┌──

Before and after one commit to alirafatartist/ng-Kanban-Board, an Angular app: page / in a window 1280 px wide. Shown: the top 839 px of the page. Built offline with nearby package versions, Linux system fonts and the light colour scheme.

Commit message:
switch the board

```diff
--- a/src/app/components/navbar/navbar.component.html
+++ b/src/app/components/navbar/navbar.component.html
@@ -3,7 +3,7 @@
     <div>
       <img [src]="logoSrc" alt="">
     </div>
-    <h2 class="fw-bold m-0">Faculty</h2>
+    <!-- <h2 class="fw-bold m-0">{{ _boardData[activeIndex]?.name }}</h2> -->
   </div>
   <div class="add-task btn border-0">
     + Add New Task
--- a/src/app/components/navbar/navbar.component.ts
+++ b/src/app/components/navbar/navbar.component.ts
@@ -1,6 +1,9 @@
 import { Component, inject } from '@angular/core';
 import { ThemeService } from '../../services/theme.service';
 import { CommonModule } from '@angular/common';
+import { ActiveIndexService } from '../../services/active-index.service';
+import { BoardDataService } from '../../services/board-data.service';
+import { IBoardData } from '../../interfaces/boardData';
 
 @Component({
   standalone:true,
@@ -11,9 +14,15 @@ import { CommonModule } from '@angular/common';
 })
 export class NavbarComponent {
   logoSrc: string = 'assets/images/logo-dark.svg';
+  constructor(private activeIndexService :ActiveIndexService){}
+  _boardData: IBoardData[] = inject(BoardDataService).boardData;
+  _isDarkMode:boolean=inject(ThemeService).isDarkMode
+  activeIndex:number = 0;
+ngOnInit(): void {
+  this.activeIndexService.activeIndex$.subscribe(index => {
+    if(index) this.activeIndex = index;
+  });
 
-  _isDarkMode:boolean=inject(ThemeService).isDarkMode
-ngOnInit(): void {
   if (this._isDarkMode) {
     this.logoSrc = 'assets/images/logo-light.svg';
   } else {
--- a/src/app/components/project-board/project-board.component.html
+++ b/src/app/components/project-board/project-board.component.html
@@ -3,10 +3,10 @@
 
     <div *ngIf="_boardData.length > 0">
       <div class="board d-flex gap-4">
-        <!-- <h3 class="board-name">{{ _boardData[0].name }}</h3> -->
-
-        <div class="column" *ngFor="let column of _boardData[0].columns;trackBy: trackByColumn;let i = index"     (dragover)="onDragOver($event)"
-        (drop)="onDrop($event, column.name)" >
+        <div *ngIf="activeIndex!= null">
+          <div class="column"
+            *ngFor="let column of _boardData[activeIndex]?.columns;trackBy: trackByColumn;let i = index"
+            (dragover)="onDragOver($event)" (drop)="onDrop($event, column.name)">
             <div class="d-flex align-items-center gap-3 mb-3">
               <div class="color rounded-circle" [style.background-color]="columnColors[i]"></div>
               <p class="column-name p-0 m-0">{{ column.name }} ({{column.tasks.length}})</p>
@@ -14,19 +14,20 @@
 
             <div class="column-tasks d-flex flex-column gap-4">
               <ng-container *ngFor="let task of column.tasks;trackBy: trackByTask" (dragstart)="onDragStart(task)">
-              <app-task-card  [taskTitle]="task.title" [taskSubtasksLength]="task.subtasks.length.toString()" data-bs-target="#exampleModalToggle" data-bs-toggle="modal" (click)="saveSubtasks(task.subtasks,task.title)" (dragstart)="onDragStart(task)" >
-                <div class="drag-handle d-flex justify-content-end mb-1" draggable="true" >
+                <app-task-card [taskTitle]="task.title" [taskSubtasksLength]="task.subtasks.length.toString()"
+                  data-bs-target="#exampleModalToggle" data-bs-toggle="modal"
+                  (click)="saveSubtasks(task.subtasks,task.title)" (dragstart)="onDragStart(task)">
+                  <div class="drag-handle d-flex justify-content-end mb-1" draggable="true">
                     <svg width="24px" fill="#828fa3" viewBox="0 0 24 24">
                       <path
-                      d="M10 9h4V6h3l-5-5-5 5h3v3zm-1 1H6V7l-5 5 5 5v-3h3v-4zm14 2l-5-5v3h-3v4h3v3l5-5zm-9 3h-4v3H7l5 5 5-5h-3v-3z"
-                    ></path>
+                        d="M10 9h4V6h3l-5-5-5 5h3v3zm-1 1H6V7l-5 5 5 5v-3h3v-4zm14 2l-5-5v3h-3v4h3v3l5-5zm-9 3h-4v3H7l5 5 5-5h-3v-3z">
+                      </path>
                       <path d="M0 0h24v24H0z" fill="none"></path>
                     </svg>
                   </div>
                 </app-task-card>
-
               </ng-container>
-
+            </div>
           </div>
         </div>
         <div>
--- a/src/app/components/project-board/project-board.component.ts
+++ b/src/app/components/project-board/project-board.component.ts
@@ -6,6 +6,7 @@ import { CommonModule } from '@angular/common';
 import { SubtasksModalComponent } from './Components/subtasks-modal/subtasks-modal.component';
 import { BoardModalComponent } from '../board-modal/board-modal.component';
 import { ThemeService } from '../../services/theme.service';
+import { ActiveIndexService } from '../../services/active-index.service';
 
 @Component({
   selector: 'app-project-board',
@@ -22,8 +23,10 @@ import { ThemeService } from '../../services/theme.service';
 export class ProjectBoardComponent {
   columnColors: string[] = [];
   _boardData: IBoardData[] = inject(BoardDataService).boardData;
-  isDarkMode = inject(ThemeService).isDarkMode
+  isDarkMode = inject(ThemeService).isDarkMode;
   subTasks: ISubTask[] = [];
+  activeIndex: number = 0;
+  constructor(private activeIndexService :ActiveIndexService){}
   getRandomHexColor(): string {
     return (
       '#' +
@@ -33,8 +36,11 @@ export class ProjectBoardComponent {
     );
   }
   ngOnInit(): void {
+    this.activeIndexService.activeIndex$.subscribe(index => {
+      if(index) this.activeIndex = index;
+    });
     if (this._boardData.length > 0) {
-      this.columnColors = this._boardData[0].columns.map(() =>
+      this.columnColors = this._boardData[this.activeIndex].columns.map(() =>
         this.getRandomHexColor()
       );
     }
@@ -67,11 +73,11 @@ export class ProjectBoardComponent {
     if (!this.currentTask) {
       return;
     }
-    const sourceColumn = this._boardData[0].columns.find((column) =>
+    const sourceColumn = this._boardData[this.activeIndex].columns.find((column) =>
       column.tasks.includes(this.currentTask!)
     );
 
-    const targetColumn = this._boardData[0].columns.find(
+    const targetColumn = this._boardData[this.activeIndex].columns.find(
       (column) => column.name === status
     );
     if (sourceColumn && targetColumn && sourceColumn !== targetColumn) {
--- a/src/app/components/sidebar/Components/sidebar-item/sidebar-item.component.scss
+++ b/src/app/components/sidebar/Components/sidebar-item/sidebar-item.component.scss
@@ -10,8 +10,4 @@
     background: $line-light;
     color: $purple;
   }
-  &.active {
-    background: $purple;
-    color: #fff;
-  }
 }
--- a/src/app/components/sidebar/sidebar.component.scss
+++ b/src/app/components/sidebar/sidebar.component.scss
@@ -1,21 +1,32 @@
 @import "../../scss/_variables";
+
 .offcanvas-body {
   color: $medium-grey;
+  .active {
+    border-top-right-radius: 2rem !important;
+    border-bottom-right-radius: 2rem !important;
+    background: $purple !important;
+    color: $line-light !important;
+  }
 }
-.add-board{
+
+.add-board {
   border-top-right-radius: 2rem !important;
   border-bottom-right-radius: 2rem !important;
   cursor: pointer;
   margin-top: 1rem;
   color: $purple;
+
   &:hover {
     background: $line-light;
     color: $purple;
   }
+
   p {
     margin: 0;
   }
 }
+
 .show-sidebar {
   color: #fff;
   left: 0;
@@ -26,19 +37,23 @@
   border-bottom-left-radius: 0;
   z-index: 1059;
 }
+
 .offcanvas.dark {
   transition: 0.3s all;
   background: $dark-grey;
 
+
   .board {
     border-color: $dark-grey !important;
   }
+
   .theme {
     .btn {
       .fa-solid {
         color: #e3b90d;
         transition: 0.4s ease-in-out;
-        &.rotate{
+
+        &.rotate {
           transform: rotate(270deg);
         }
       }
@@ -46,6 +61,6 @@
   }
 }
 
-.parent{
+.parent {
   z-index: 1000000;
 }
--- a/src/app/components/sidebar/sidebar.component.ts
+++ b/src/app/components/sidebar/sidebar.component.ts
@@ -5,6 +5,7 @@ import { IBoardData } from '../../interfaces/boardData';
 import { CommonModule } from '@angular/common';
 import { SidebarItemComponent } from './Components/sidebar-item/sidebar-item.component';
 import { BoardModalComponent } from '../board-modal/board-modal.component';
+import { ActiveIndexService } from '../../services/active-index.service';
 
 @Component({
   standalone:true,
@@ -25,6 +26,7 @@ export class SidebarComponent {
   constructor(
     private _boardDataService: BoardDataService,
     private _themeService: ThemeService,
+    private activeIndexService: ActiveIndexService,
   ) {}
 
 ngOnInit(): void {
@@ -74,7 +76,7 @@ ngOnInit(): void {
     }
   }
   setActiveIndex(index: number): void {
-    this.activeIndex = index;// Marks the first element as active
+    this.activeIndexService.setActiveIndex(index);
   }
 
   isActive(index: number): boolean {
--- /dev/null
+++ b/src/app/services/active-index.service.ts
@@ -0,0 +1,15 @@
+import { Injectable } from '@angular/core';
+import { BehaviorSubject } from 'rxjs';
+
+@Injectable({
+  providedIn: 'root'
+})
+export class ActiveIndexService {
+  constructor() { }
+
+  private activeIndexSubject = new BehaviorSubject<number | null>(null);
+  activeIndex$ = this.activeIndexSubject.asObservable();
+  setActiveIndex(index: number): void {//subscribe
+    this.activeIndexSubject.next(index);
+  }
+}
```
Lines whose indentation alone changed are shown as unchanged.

└──

- **Activity**: Would you please filter the lines above and copy every one that includes "content"?

- **Response area**:
-                <div class="drag-handle d-flex justify-content-end mb-1" draggable="true" >
+                  <div class="drag-handle d-flex justify-content-end mb-1" draggable="true">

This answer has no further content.